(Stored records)
****************

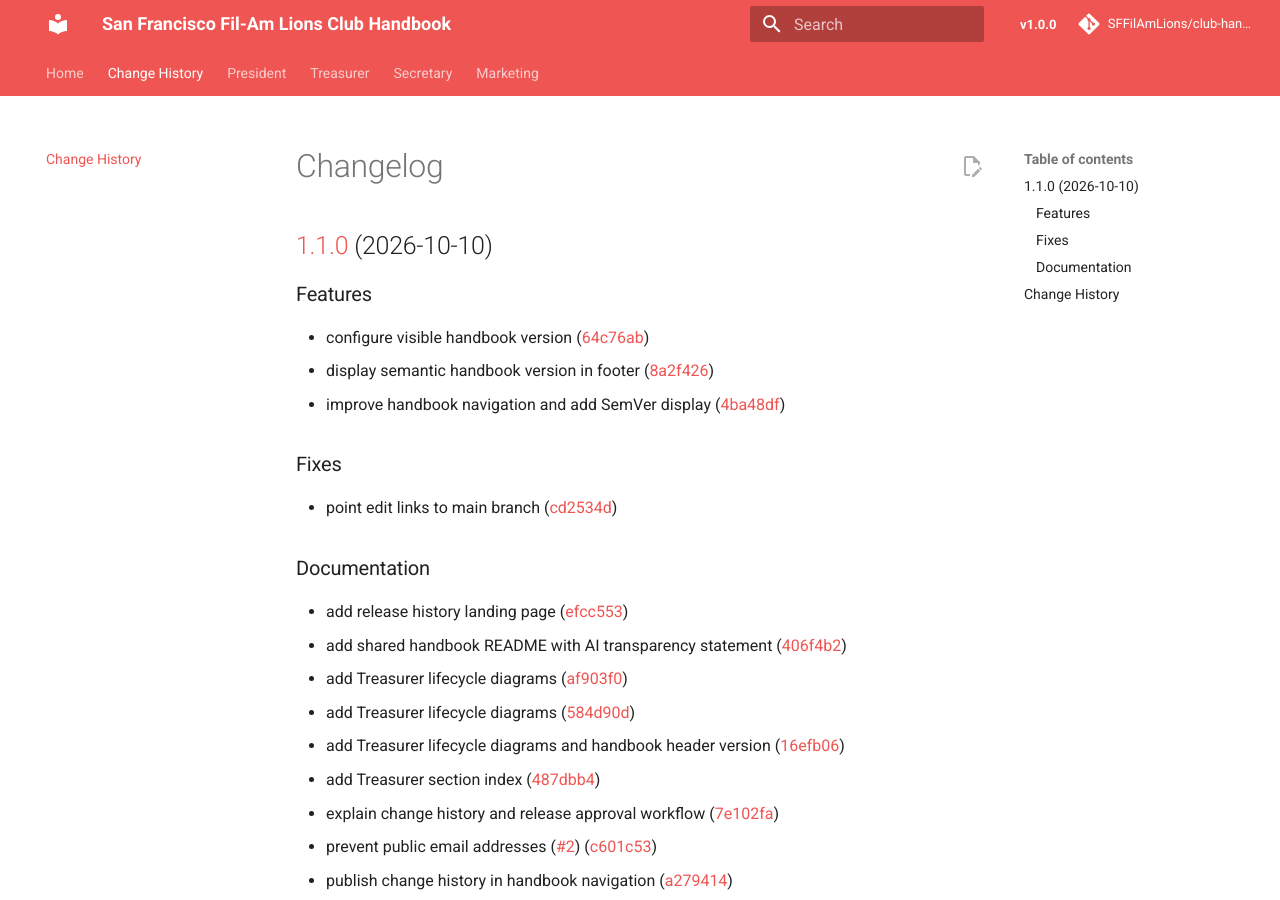
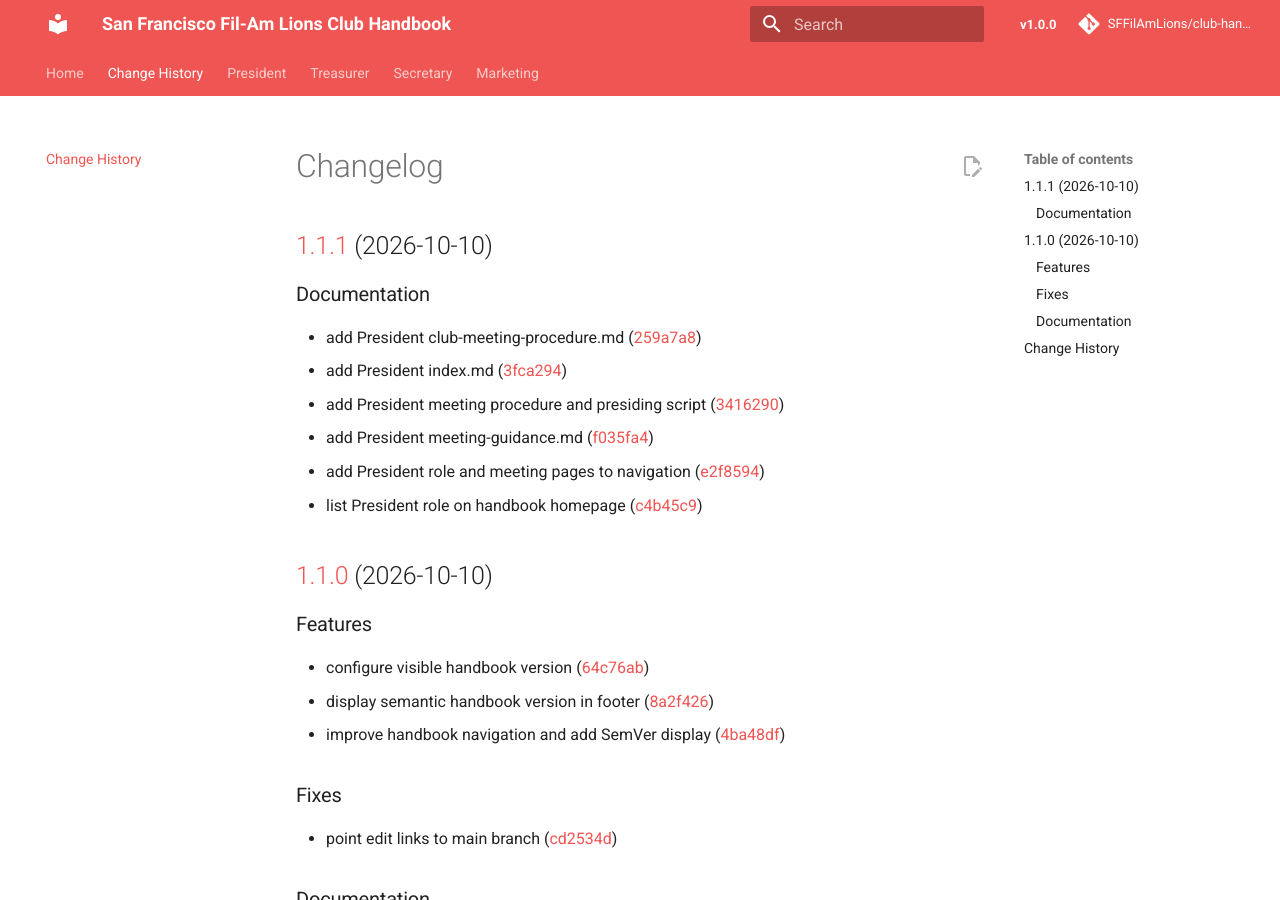
Before and after one commit to SFFilAmLions/club-handbook, an MkDocs documentation site: the page built from docs/CHANGELOG.md, in a window 1280 px wide and 900 px high. Built offline with MkDocs 1.6.1 and Material for MkDocs 9.7.7, drawn with Linux system fonts in a browser that asks for light colours; comment, search, counter and statistics services are not loaded.

Commit message:
chore(main): release 1.1.1

```diff
--- a/docs/CHANGELOG.md
+++ b/docs/CHANGELOG.md
@@ -1,4 +1,16 @@
 # Changelog
+
+## [1.1.1](https://github.com/SFFilAmLions/club-handbook/compare/v1.1.0...v1.1.1) (2026-10-10)
+
+
+### Documentation
+
+* add President club-meeting-procedure.md ([259a7a8](https://github.com/SFFilAmLions/club-handbook/commit/259a7a8fdbc5cdda12c9d173e5827a5b73df8306))
+* add President index.md ([3fca294](https://github.com/SFFilAmLions/club-handbook/commit/3fca2943174a2e393608dc37bc902a0e8b7c3805))
+* add President meeting procedure and presiding script ([3416290](https://github.com/SFFilAmLions/club-handbook/commit/3416290f28337683c1df8e068fa03da459a89e65))
+* add President meeting-guidance.md ([f035fa4](https://github.com/SFFilAmLions/club-handbook/commit/f035fa4b82205c165cb918ceb069e512ec133699))
+* add President role and meeting pages to navigation ([e2f8594](https://github.com/SFFilAmLions/club-handbook/commit/e2f859478867d459ac45191197e4f98397420f1b))
+* list President role on handbook homepage ([c4b45c9](https://github.com/SFFilAmLions/club-handbook/commit/c4b45c91eaf9512053022c314c537b2a30cac170))
 
 ## [1.1.0](https://github.com/SFFilAmLions/club-handbook/compare/v1.0.0...v1.1.0) (2026-10-10)
 
```
Also changed, not shown: .release-please-manifest.json.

****************

= Problem to work on =
Write every entry again exactly as given, skipping the pictures.

= Solution to the exercise =
Before and after one commit to SFFilAmLions/club-handbook, an MkDocs documentation site: the page built from docs/CHANGELOG.md, in a window 1280 px wide and 900 px high. Built offline with MkDocs 1.6.1 and Material for MkDocs 9.7.7, drawn with Linux system fonts in a browser that asks for light colours; comment, search, counter and statistics services are not loaded.

Commit message:
chore(main): release 1.1.1

```diff
--- a/docs/CHANGELOG.md
+++ b/docs/CHANGELOG.md
@@ -1,4 +1,16 @@
 # Changelog
+
+## [1.1.1](https://github.com/SFFilAmLions/club-handbook/compare/v1.1.0...v1.1.1) (2026-10-10)
+
+
+### Documentation
+
+* add President club-meeting-procedure.md ([259a7a8](https://github.com/SFFilAmLions/club-handbook/commit/259a7a8fdbc5cdda12c9d173e5827a5b73df8306))
+* add President index.md ([3fca294](https://github.com/SFFilAmLions/club-handbook/commit/3fca2943174a2e393608dc37bc902a0e8b7c3805))
+* add President meeting procedure and presiding script ([3416290](https://github.com/SFFilAmLions/club-handbook/commit/3416290f28337683c1df8e068fa03da459a89e65))
+* add President meeting-guidance.md ([f035fa4](https://github.com/SFFilAmLions/club-handbook/commit/f035fa4b82205c165cb918ceb069e512ec133699))
+* add President role and meeting pages to navigation ([e2f8594](https://github.com/SFFilAmLions/club-handbook/commit/e2f859478867d459ac45191197e4f98397420f1b))
+* list President role on handbook homepage ([c4b45c9](https://github.com/SFFilAmLions/club-handbook/commit/c4b45c91eaf9512053022c314c537b2a30cac170))
 
 ## [1.1.0](https://github.com/SFFilAmLions/club-handbook/compare/v1.0.0...v1.1.0) (2026-10-10)
 
```
Also changed, not shown: .release-please-manifest.json.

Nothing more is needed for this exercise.